• THE INPUT:
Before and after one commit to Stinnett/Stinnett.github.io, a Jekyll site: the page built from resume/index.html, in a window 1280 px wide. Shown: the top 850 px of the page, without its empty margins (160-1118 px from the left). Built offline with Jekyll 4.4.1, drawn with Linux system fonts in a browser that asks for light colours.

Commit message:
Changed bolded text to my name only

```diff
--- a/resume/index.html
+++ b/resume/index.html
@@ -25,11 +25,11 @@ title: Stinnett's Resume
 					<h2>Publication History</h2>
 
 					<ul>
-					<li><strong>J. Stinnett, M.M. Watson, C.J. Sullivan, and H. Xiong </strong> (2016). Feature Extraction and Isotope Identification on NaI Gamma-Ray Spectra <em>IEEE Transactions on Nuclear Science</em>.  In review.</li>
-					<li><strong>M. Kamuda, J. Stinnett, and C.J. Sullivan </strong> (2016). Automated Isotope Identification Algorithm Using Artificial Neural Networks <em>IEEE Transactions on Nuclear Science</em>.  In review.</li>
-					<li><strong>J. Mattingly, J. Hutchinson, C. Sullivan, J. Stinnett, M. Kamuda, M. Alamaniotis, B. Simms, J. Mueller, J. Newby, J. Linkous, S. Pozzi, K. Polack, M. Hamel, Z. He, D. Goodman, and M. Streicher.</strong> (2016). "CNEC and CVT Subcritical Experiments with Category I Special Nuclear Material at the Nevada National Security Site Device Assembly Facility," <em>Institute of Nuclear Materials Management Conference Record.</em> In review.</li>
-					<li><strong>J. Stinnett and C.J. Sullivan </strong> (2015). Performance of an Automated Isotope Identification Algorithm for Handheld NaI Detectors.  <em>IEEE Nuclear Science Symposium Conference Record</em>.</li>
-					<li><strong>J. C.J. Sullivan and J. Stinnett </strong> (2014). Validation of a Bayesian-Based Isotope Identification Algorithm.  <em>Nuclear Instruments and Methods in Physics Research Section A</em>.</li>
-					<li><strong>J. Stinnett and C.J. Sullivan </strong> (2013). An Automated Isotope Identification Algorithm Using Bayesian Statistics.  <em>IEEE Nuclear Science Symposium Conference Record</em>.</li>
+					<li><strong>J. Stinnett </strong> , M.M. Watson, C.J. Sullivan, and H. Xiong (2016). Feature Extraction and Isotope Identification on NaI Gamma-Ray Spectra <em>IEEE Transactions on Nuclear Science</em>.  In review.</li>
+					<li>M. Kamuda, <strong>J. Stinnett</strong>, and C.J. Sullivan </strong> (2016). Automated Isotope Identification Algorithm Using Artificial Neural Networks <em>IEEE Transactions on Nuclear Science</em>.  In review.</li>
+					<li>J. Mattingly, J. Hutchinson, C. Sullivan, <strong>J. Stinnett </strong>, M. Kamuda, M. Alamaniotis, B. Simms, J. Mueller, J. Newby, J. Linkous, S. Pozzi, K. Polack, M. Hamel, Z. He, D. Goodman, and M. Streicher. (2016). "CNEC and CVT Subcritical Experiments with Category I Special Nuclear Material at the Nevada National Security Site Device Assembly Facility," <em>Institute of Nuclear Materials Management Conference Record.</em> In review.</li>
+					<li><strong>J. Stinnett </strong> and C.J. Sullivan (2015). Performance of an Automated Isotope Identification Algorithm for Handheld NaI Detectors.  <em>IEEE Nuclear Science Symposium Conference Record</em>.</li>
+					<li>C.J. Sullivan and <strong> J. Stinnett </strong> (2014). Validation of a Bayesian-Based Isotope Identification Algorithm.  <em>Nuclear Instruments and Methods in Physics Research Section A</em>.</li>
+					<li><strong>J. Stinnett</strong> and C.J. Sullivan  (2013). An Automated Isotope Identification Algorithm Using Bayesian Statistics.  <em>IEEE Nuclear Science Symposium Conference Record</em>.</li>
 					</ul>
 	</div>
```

• PROBLEM TO WORK ON: Please print the whole of the material verbatim.

• WRITTEN REPLY:
Before and after one commit to Stinnett/Stinnett.github.io, a Jekyll site: the page built from resume/index.html, in a window 1280 px wide. Shown: the top 850 px of the page, without its empty margins (160-1118 px from the left). Built offline with Jekyll 4.4.1, drawn with Linux system fonts in a browser that asks for light colours.

Commit message:
Changed bolded text to my name only

```diff
--- a/resume/index.html
+++ b/resume/index.html
@@ -25,11 +25,11 @@ title: Stinnett's Resume
 					<h2>Publication History</h2>
 
 					<ul>
-					<li><strong>J. Stinnett, M.M. Watson, C.J. Sullivan, and H. Xiong </strong> (2016). Feature Extraction and Isotope Identification on NaI Gamma-Ray Spectra <em>IEEE Transactions on Nuclear Science</em>.  In review.</li>
-					<li><strong>M. Kamuda, J. Stinnett, and C.J. Sullivan </strong> (2016). Automated Isotope Identification Algorithm Using Artificial Neural Networks <em>IEEE Transactions on Nuclear Science</em>.  In review.</li>
-					<li><strong>J. Mattingly, J. Hutchinson, C. Sullivan, J. Stinnett, M. Kamuda, M. Alamaniotis, B. Simms, J. Mueller, J. Newby, J. Linkous, S. Pozzi, K. Polack, M. Hamel, Z. He, D. Goodman, and M. Streicher.</strong> (2016). "CNEC and CVT Subcritical Experiments with Category I Special Nuclear Material at the Nevada National Security Site Device Assembly Facility," <em>Institute of Nuclear Materials Management Conference Record.</em> In review.</li>
-					<li><strong>J. Stinnett and C.J. Sullivan </strong> (2015). Performance of an Automated Isotope Identification Algorithm for Handheld NaI Detectors.  <em>IEEE Nuclear Science Symposium Conference Record</em>.</li>
-					<li><strong>J. C.J. Sullivan and J. Stinnett </strong> (2014). Validation of a Bayesian-Based Isotope Identification Algorithm.  <em>Nuclear Instruments and Methods in Physics Research Section A</em>.</li>
-					<li><strong>J. Stinnett and C.J. Sullivan </strong> (2013). An Automated Isotope Identification Algorithm Using Bayesian Statistics.  <em>IEEE Nuclear Science Symposium Conference Record</em>.</li>
+					<li><strong>J. Stinnett </strong> , M.M. Watson, C.J. Sullivan, and H. Xiong (2016). Feature Extraction and Isotope Identification on NaI Gamma-Ray Spectra <em>IEEE Transactions on Nuclear Science</em>.  In review.</li>
+					<li>M. Kamuda, <strong>J. Stinnett</strong>, and C.J. Sullivan </strong> (2016). Automated Isotope Identification Algorithm Using Artificial Neural Networks <em>IEEE Transactions on Nuclear Science</em>.  In review.</li>
+					<li>J. Mattingly, J. Hutchinson, C. Sullivan, <strong>J. Stinnett </strong>, M. Kamuda, M. Alamaniotis, B. Simms, J. Mueller, J. Newby, J. Linkous, S. Pozzi, K. Polack, M. Hamel, Z. He, D. Goodman, and M. Streicher. (2016). "CNEC and CVT Subcritical Experiments with Category I Special Nuclear Material at the Nevada National Security Site Device Assembly Facility," <em>Institute of Nuclear Materials Management Conference Record.</em> In review.</li>
+					<li><strong>J. Stinnett </strong> and C.J. Sullivan (2015). Performance of an Automated Isotope Identification Algorithm for Handheld NaI Detectors.  <em>IEEE Nuclear Science Symposium Conference Record</em>.</li>
+					<li>C.J. Sullivan and <strong> J. Stinnett </strong> (2014). Validation of a Bayesian-Based Isotope Identification Algorithm.  <em>Nuclear Instruments and Methods in Physics Research Section A</em>.</li>
+					<li><strong>J. Stinnett</strong> and C.J. Sullivan  (2013). An Automated Isotope Identification Algorithm Using Bayesian Statistics.  <em>IEEE Nuclear Science Symposium Conference Record</em>.</li>
 					</ul>
 	</div>
```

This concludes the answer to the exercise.